Maybe it's just a sign of my age, but it's not possible for me to think of food in mysteries without having Nero Wolfe come to the forefront. I even have the Nero Wolfe cookbook! But Wolfe would hate that I prefer corn cooked in the microwave to his roasted corn recipe.

Anonymous said...

And...here's the sort of sentence I never want to read in another book: "She thought about the crime scene, and the food which had looked and smelled so delicious suddenly lost its appeal. She pushed her plate away, unable to take another bite." Or: "C'mon, dear, you have to eat to keep up your strength." "I can't. I'm just not hungry. Ever." What a waste!

Jenny said...
This comment has been removed by the author.
Pat D said...

Nero Wolfe took 30 minutes or more to cook the perfect scrambled eggs. Andrea Penrose writes a fun spy/romance series that features chocolate recipes.
And Susan Wittig Albert's series has all kinds of recipes at the end of each book.

Jenny said...

I love to read all mysteries but I confess that if I see a cozy with recipes, I'm drawn to it immediately. It's fun to see what the characters are eating and cooking and I love to read recipes -- even those I would probably never make for myself. Dianne Mott Davidson's culinary series is the first "cozy" series I ever read and it's still one of my favorites.

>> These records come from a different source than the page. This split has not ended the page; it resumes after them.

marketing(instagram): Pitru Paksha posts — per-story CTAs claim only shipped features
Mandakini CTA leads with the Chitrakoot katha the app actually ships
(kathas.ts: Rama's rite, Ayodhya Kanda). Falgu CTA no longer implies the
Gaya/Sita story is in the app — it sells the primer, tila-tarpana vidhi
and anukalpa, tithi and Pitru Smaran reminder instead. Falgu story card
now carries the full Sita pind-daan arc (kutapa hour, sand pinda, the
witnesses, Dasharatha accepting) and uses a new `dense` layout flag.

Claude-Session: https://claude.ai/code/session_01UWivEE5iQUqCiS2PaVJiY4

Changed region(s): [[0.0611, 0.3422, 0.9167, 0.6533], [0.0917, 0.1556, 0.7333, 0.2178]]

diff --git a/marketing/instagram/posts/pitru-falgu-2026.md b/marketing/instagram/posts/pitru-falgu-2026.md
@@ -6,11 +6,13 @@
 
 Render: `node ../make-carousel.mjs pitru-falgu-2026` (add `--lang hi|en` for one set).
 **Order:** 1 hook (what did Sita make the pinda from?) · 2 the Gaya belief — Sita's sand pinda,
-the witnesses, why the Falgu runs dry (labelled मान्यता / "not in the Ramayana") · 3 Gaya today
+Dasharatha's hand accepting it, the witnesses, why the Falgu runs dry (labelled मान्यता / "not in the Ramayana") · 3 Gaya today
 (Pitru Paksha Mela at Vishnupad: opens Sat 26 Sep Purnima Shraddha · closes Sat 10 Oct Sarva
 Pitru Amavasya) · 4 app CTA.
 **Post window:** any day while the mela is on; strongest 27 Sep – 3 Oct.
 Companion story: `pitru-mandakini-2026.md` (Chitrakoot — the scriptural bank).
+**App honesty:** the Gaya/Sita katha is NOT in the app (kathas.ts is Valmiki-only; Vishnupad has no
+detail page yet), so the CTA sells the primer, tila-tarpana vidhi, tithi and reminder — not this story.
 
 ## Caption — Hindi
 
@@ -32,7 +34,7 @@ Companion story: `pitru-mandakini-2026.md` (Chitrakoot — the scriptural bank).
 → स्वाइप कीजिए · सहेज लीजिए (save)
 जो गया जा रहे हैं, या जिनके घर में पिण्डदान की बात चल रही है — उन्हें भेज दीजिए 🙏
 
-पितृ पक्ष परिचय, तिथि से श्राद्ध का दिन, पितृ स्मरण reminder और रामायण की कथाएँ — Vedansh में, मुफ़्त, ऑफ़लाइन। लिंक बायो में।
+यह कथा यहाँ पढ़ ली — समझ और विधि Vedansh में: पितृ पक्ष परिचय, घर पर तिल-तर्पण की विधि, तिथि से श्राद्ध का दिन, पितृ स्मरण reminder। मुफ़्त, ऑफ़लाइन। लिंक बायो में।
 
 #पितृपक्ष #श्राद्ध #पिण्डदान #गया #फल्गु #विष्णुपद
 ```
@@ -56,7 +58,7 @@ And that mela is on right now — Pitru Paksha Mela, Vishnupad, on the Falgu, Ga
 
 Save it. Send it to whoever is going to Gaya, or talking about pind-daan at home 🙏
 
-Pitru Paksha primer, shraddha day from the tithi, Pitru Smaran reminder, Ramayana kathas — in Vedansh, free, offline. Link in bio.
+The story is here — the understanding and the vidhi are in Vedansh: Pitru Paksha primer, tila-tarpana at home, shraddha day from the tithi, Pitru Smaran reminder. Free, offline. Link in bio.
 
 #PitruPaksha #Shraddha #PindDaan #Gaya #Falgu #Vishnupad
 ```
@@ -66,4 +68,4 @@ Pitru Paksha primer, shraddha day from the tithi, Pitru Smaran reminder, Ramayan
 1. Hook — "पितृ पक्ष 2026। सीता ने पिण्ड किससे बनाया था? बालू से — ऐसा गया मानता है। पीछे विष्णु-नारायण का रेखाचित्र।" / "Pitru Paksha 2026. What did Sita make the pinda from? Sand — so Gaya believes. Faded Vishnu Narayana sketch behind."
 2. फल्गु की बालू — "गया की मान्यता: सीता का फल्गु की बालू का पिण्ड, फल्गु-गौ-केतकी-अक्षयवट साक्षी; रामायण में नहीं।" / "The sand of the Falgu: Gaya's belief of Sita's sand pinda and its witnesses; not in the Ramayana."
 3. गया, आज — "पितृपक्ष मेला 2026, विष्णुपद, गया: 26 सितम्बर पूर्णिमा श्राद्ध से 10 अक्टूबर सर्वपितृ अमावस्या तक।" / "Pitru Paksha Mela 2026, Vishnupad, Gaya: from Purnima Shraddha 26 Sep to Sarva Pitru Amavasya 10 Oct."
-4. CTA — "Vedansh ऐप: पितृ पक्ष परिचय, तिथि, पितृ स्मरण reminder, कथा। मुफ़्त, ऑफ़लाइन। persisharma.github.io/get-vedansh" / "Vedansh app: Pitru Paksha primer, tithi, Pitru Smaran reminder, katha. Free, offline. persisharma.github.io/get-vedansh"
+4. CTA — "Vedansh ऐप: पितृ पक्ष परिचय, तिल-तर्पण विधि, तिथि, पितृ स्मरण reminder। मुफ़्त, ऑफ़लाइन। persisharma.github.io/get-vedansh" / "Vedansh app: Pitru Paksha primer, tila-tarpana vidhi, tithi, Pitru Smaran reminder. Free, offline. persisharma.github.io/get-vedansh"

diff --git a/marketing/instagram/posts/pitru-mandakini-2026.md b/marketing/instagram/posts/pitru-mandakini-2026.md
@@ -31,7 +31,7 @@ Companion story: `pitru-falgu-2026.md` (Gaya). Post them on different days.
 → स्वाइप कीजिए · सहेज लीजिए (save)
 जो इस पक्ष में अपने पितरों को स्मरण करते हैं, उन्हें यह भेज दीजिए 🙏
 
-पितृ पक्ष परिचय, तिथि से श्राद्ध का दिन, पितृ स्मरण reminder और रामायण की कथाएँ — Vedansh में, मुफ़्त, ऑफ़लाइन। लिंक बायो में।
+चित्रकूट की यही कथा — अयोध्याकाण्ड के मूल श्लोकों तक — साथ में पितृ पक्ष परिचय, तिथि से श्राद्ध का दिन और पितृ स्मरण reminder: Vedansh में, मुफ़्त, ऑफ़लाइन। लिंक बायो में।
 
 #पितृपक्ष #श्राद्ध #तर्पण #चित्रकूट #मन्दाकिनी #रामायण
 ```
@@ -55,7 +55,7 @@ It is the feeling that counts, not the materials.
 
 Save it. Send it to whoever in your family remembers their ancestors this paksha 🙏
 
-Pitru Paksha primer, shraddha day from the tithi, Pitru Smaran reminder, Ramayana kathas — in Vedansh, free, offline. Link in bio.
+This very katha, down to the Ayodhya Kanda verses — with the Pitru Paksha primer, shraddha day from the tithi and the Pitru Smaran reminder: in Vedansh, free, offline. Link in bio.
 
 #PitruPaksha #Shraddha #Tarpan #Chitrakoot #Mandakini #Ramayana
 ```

For foodie books in general, I love anything by food writer M.F.K. Fisher and also Julia Child's "My Life in France." Great topic! Keep the culinary cozies coming; I can't get enough of them. And I'm looking forward to the next Florida Food Critic Mystery!

Kathy Reel said...

Hahaha! Anonymous, I was thinking of that very thing earlier. I hate it when there's a delicious plate of food setting before a character, and he/she has lost appetite or doesn't want a meal. What's wrong with those people? Eat up, characters! LOL!

Oh, I meant to say that I love the cover of the Catering to Nobody book. And, Roberta, so glad you finally ate at Camilla's. Hope you enjoyed it.

Reine said...

My favorite fictional meal was the clam hash that Robert B Parker once had Spenser cook for Susan. I'd never heard of it, but when I read it in that book I knew I would love it. And I do love it.

Susan D said...

Yeah, I'm with everyone whose mouths water over Olivier's cooking in Louise Penny's books. That came to mind immediately. And I have to agree with Diane about Trixie Belden. I just finished rereading the first two books (in need of a little relaxed reading lately) and the Wheelers' cook would come up with all kinds of food for Trixie and Honey to take out exploring with them (especially useful when Jim, hiding out in the mansion, hadn't eaten for days).

Lucy Burdette aka Roberta Isleib said...

Jenny, hope we're going to be reading yours one day soon!

Anonymous, you mean you hate to see characters who refuse to eat a beautiful meal? My characters don't have that problem--they eat when sad, worried, hungry, happy--they eat it all!